Enjoying a moment

We are fortunate that we don’t live too far from the west coast and my wife and I try to enjoy a beach picnic dinner as often as we can. So, it was last night, and we were greeted by one of the most gorgeous sunsets I have seen in my time in San Diego.

Now, my overexposed phone camera image doesn’t do the fiery reds and stunning cloud formations justice. Nor does it capture the glowing cloud edges that framed the sun. What it does do is capture the three surfers, spell bound by the spectacle, staring out to sea.

Why is this significant? Well, the good fortune of living in San Diego means that these surfies see a sunset in the ocean on almost a daily basis. As a result, they usually don’t stop to appreciate the moment. They are focused on the next wave, much like the rest of us who don’t bother to take in the beauty that surrounds us until it hits us in the face.

Sitting there watching the sun go down, I looked left and right and it was the first time that I have ever seen the entire beach spellbound by the sight of the sun melting into the ocean. Normally there are people intent on exercising or talking or doing stuff. Yet for a brief moment last night, not a soul stirred as everyone soaked up the magic.

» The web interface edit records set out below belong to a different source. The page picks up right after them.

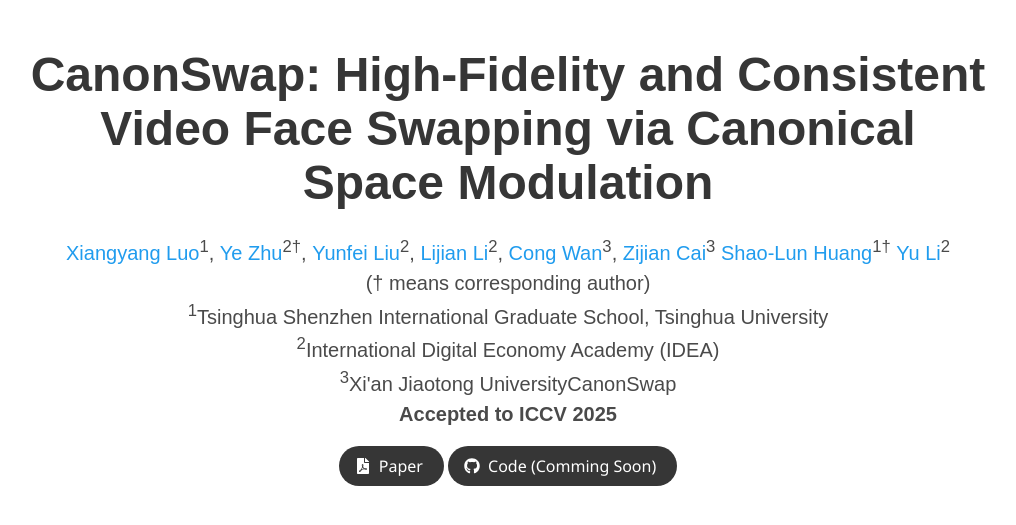
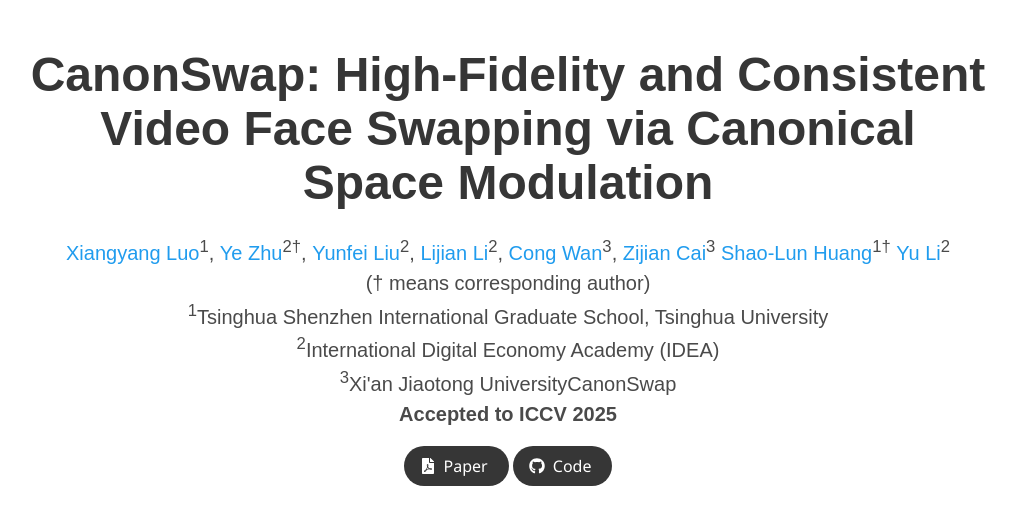
Before and after one commit to luoxyhappy/luoxyhappy.github.io, a Jekyll site: the page CanonSwap/index.html, which Jekyll copies as it is, in a window 1280 px wide and 900 px high, cut to the strip 0-563 px from the top of the window. Shown: the top 525 px of the strip, without its empty margins (132-1148 px from the left). Built offline with Jekyll 4.4.1, drawn with Linux system fonts in a browser that asks for light colours; nearby versions of some CDN libraries; some web fonts are replaced; library files that are not in the unit come from our copies; a style sheet for code colours, icons or effects is not loaded.

Commit message:
update code

```diff
--- a/CanonSwap/index.html
+++ b/CanonSwap/index.html
@@ -123,13 +123,13 @@
 
               <!-- Code Link. -->
               <span class="link-block">
-                <a href=javascript:void(0)
+                <a href='https://github.com/luoxyhappy/CanonSwap-ICCV2025'
                    class="external-link button is-normal is-rounded is-dark">
                   <span class="icon">
                       <i class="fab fa-github"></i>
                   </span>
 
-                  <span>Code (Comming Soon)</span>
+                  <span>Code</span>
                   </a>
               </span>
             </div>
```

The sun setting is always a beautiful moment. It reminds us of our transience and the cycle of life and the need to savour every moment we have. This more spectacular sunset, was just a sign to say that we had perhaps become complacent in our admiration for beauty in the natural world.

It was a timely reminder and our unborn daughter voiced her admiration with a firm kick to my wife’s kidneys.

Talking to strangers makes us happier

So, if you travel on the London Underground there is an unspoken rule that you must never make eye contact with strangers let alone speak to anyone. The commuters generally look miserable, like cattle on the way to a cull. The only time that changes is on the last few Tubes in the evening and later in the week, when post work imbibing has rendered the stoic British aloofness defunct and lively banter fills the train carriages. 

In my naiveté I always assumed that it was purely the booze talking, but recent research suggests that there may be another reason. Seems that we are just social and actually enjoy social interaction with others. Yes there may be some nutters that we perhaps wish we hadn’t started a conversation with, but generally it is better than sitting there staring at the floor.

The really interesting thing is that the control group, believed that talking to strangers would make them far less happy. Where does this fear of talking to strangers come from? Is it from those people on the plane that force you to talk to them even though you would rather be sleeping? You know the one stat don’t pick up on social cues?

If you think about it though, for the most part, the people that tend to talk to you in public tend to be normal happy people. Are they happy because they talk to strangers? 

Having grown up in a small town, where one basically greets everyone and often has chats with strangers, I have noticed that there is a inverse proportion of friendliness to population density. If you live in an apartment, you scurry from your car to the front door trying not to look up. If you live in a townhome you wave to the neighbors as you drive into the garage. If you live in a house with some space, you stop to chat to the neighbor. If you live in Outback Australia, anyone you see is instantly your best friend and you are invited to the wedding/christening/wake all within the first 2 minutes of conversation.

Will the ever burgeoning population drive us from our natural desire to seek social contact? Can communities be planed to encourage more interaction and make people happier? Regardless…. take a chance, talk to a stranger today and every day!